Governor Earl Ray Tomblin vetoed West Virginia House Bill 4588 late on Friday. The bill would have outlawed abortion after 20 weeks statewide.
The Governor issued a statement explaining his decision: “I believe there is no greater gift of love than the gift of life. I have stated this time and again throughout my career and it is reflected in my legislative voting record. However, I have vetoed HB 4588 because I am advised, by not only attorneys from the legislature, but through my own legal team that this bill is unconstitutional.”

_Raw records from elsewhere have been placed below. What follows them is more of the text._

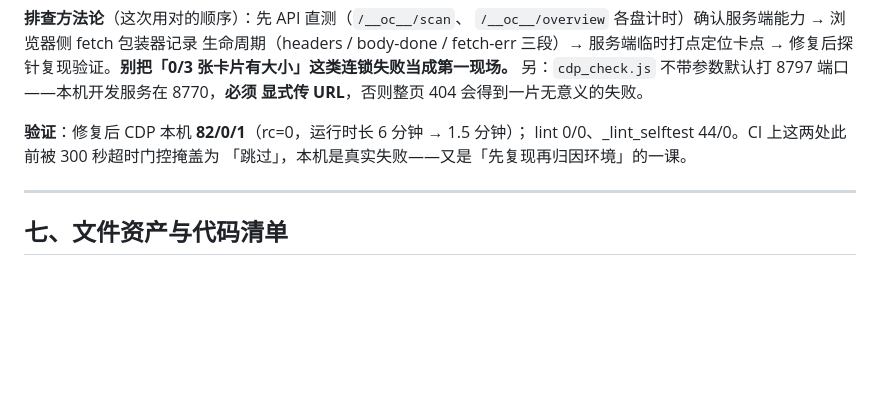
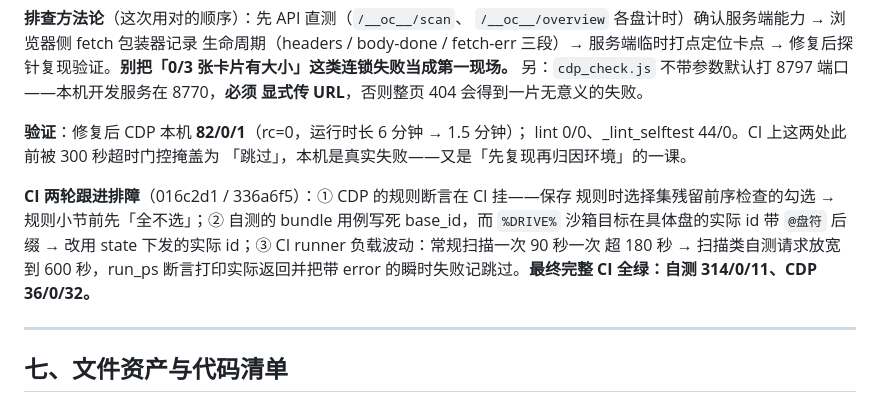
Before and after one commit to 2847439483-beep/O-Cleaner, a Markdown page: HANDOFF.md, the part around the change. Drawn GitHub-style; blank space fills up the shorter version.

Commit message:
docs(handoff): 补记 CI 两轮排障结论与最终全绿数据

```diff
--- a/HANDOFF.md
+++ b/HANDOFF.md
@@ -826,6 +826,13 @@ CDP 首跑 32/7/31，7 项失败全是「扫描耗时链」连锁。逐层排查
 lint 0/0、_lint_selftest 44/0。CI 上这两处此前被 300 秒超时门控掩盖为
 「跳过」，本机是真实失败——又是「先复现再归因环境」的一课。
 
+**CI 两轮跟进排障**（016c2d1 / 336a6f5）：① CDP 的规则断言在 CI 挂——保存
+规则时选择集残留前序检查的勾选 → 规则小节前先「全不选」；② 自测的 bundle
+用例写死 base_id，而 `%DRIVE%` 沙箱目标在具体盘的实际 id 带 `@盘符` 后缀 →
+改用 state 下发的实际 id；③ CI runner 负载波动：常规扫描一次 90 秒一次
+超 180 秒 → 扫描类自测请求放宽到 600 秒，run_ps 断言打印实际返回并把带
+error 的瞬时失败记跳过。**最终完整 CI 全绿：自测 314/0/11、CDP 36/0/32。**
+
 ---
 
 ## 七、文件资产与代码清单
```
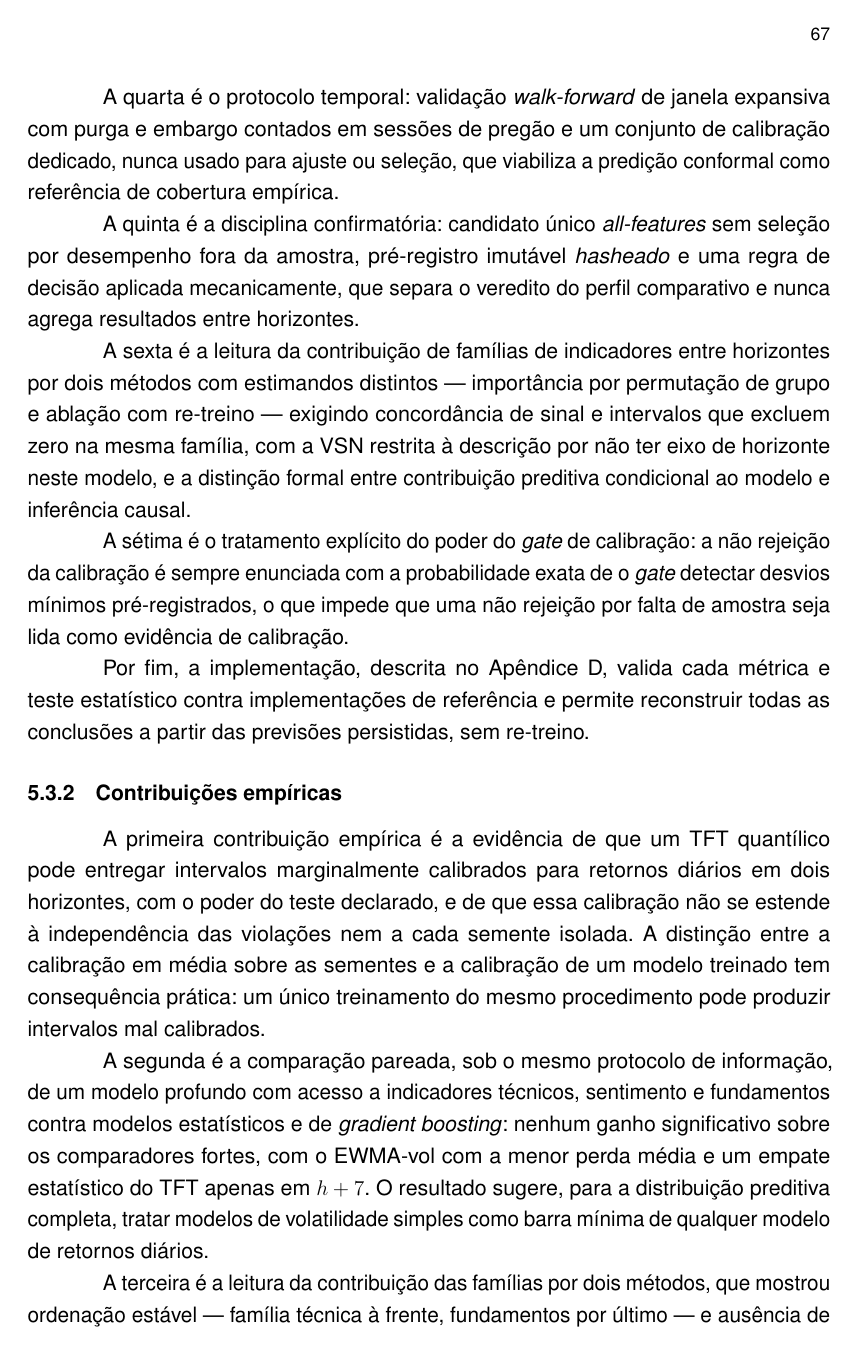
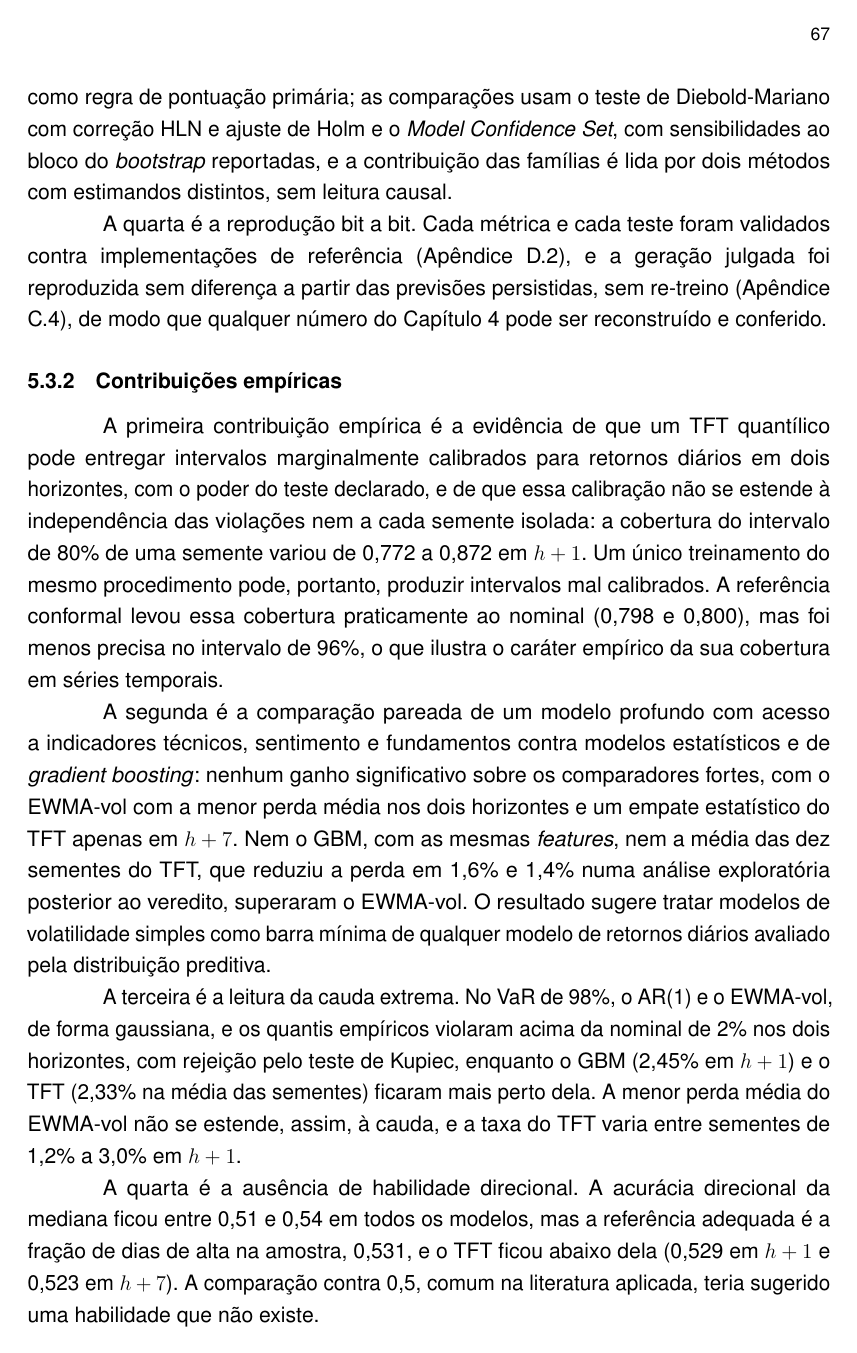
Before and after one commit to MarceloSanC/financial-forecasting, a LaTeX thesis (text/Main.tex, which reads text/6_Conclusoes/6_Conclusoes.tex): page 69 of 92. Compiled offline with pdfLaTeX.

Commit message:
docs(tcc): contribuições reduzidas a quatro metodológicas e cinco empíricas [#248/--]
- metodológicas como integração de práticas: pré-registro com poder do gate,
  hierarquia com comparador de ML, testes pareados corrigidos, reprodução bit a bit
- empíricas incluem média das sementes, VaR de 98% e ausência de habilidade
  direcional, com números do capítulo 5

Refs #248

Co-Authored-By: Claude Opus 5.5 <noreply@anthropic.com>

```diff
--- a/text/6_Conclusoes/6_Conclusoes.tex
+++ b/text/6_Conclusoes/6_Conclusoes.tex
@@ -53,22 +53,18 @@ A terceira é uma hierarquia de \textit{baselines} em três níveis --- naive, e
 
-A quarta é o protocolo temporal: validação \textit{walk-forward} de janela expansiva com purga e embargo contados em sessões de pregão e um conjunto de calibração dedicado, nunca usado para ajuste ou seleção, que viabiliza a predição conformal como referência de cobertura empírica.
+A terceira é a avaliação probabilística com testes pareados corrigidos. Calibração e nitidez são medidas sobre a distribuição preditiva inteira, com a \textit{pinball loss} como regra de pontuação primária; as comparações usam o teste de Diebold-Mariano com correção HLN e ajuste de Holm e o \textit{Model Confidence Set}, com sensibilidades ao bloco do \textit{bootstrap} reportadas, e a contribuição das famílias é lida por dois métodos com estimandos distintos, sem leitura causal.
 
-A quinta é a disciplina confirmatória: candidato único \textit{all-features} sem seleção por desempenho fora da amostra, pré-registro imutável \textit{hasheado} e uma regra de decisão aplicada mecanicamente, que separa o veredito do perfil comparativo e nunca agrega resultados entre horizontes.
-
-A sexta é a leitura da contribuição de famílias de indicadores entre horizontes por dois métodos com estimandos distintos --- importância por permutação de grupo e ablação com re-treino --- exigindo concordância de sinal e intervalos que excluem zero na mesma família, com a VSN restrita à descrição por não ter eixo de horizonte neste modelo, e a distinção formal entre contribuição preditiva condicional ao modelo e inferência causal.
-
-A sétima é o tratamento explícito do poder do \textit{gate} de calibração: a não rejeição da calibração é sempre enunciada com a probabilidade exata de o \textit{gate} detectar desvios mínimos pré-registrados, o que impede que uma não rejeição por falta de amostra seja lida como evidência de calibração.
-
-Por fim, a implementação, descrita no Apêndice D, valida cada métrica e teste estatístico contra implementações de referência e permite reconstruir todas as conclusões a partir das previsões persistidas, sem re-treino.
+A quarta é a reprodução bit a bit. Cada métrica e cada teste foram validados contra implementações de referência (Apêndice D.2), e a geração julgada foi reproduzida sem diferença a partir das previsões persistidas, sem re-treino (Apêndice C.4), de modo que qualquer número do Capítulo~\ref{chap:resultados} pode ser reconstruído e conferido.
 
 \subsection{Contribuições empíricas}
-A primeira contribuição empírica é a evidência de que um TFT quantílico pode entregar intervalos marginalmente calibrados para retornos diários em dois horizontes, com o poder do teste declarado, e de que essa calibração não se estende à independência das violações nem a cada semente isolada. A distinção entre a calibração em média sobre as sementes e a calibração de um modelo treinado tem consequência prática: um único treinamento do mesmo procedimento pode produzir intervalos mal calibrados.
+A primeira contribuição empírica é a evidência de que um TFT quantílico pode entregar intervalos marginalmente calibrados para retornos diários em dois horizontes, com o poder do teste declarado, e de que essa calibração não se estende à independência das violações nem a cada semente isolada: a cobertura do intervalo de 80\% de uma semente variou de 0,772 a 0,872 em \(h+1\). Um único treinamento do mesmo procedimento pode, portanto, produzir intervalos mal calibrados. A referência conformal levou essa cobertura praticamente ao nominal (0,798 e 0,800), mas foi menos precisa no intervalo de 96\%, o que ilustra o caráter empírico da sua cobertura em séries temporais.
 
-A segunda é a comparação pareada, sob o mesmo protocolo de informação, de um modelo profundo com acesso a indicadores técnicos, sentimento e fundamentos contra modelos estatísticos e de \textit{gradient boosting}: nenhum ganho significativo sobre os comparadores fortes, com o EWMA-vol com a menor perda média e um empate estatístico do TFT apenas em \(h+7\). O resultado sugere, para a distribuição preditiva completa, tratar modelos de volatilidade simples como barra mínima de qualquer modelo de retornos diários.
+A segunda é a comparação pareada de um modelo profundo com acesso a indicadores técnicos, sentimento e fundamentos contra modelos estatísticos e de \textit{gradient boosting}: nenhum ganho significativo sobre os comparadores fortes, com o EWMA-vol com a menor perda média nos dois horizontes e um empate estatístico do TFT apenas em \(h+7\). Nem o GBM, com as mesmas \textit{features}, nem a média das dez sementes do TFT, que reduziu a perda em 1,6\% e 1,4\% numa análise exploratória posterior ao veredito, superaram o EWMA-vol. O resultado sugere tratar modelos de volatilidade simples como barra mínima de qualquer modelo de retornos diários avaliado pela distribuição preditiva.
 
-A terceira é a leitura da contribuição das famílias por dois métodos, que mostrou ordenação estável --- família técnica à frente, fundamentos por último --- e ausência de heterogeneidade detectável entre horizontes, com a observação de que importâncias pequenas diante da perda tornam as participações normalizadas instáveis, o que limita o poder de qualquer regra baseada nelas.
+A terceira é a leitura da cauda extrema. No VaR de 98\%, o AR(1) e o EWMA-vol, de forma gaussiana, e os quantis empíricos violaram acima da nominal de 2\% nos dois horizontes, com rejeição pelo teste de Kupiec, enquanto o GBM (2,45\% em \(h+1\)) e o TFT (2,33\% na média das sementes) ficaram mais perto dela. A menor perda média do EWMA-vol não se estende, assim, à cauda, e a taxa do TFT varia entre sementes de 1,2\% a 3,0\% em \(h+1\).
 
-A quarta é a referência conformal: a CQR assimétrica, calibrada em um bloco dedicado, levou a cobertura do intervalo de 80\% praticamente ao nominal nos dois horizontes, corrigindo sobretudo a cauda inferior, mas foi menos precisa no intervalo de 96\%, o que ilustra, com dados reais, o caráter empírico da sua cobertura em séries temporais.
+A quarta é a ausência de habilidade direcional. A acurácia direcional da mediana ficou entre 0,51 e 0,54 em todos os modelos, mas a referência adequada é a fração de dias de alta na amostra, 0,531, e o TFT ficou abaixo dela (0,529 em \(h+1\) e 0,523 em \(h+7\)). A comparação contra 0,5, comum na literatura aplicada, teria sugerido uma habilidade que não existe.
+
+A quinta é a leitura da contribuição das famílias por dois métodos, que mostrou ordenação estável --- família técnica à frente, fundamentos por último --- e ausência de heterogeneidade detectável entre horizontes, com a observação de que importâncias pequenas diante da perda tornam as participações normalizadas instáveis, o que limita o poder de qualquer regra baseada nelas.
 
 \section{Limitações} \label{sec:limitacoes}
 As limitações deste trabalho decorrem, em parte, do recorte assumido e devem ser interpretadas conjuntamente com os achados, independentemente do desfecho das hipóteses.
```
Also changed, not shown: text/6_Conclusoes/6_Conclusoes.tex (6 more changed lines).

Abortions until approximately 24 weeks are allowed by the Roe vs. Wade ruling. The push to shorten this time frame is based on the theory that a fetus can feel pain after 20 weeks, though this is not widely agreed upon in the scientific community. Pro-choice advocates see 20-week bans as incrementally eroding women’s reproductive rights, further limiting their freedom to choose by narrowing the window women have to make a difficult decision.
Nine states have 20-week “fetal pain bans,” though West Virginia would have marked the first Democrat-controlled legislature to limit abortion access in this way.
Reproductive rights advocates argue not only for women’s freedom of choice but for the right to medical self-determination. In his statement, Governor Tomblin honored mothers forced to make difficult medical decisions when faced with complications during pregnancy, saying, “The bill is also problematic because it unduly restricts the physician-patient relationship. All patients, particularly expectant mothers, require the best, most unfettered medical judgment and advice from their physicians regarding treatment options."
"The medical community has made it clear to me that the criminal penalties this bill imposes will impede that advice, and those options, to the detriment of the health and safety of expectant mothers,” the Governor added.
Sara Bird, the president of the American Civil Liberties Union of West Virginia, praised Tomblin’s reasoning behind his choice to veto 4588: “The governor rightly saw this bill as a blatantly unconstitutional restriction on women’s health. Every pregnancy is different, and we can’t know all of the circumstances a woman is facing. A woman who is planning for a child but develops complications doesn’t need politicians interfering with her decision, nor does any other woman.”
[Governor Tomblin's Statement]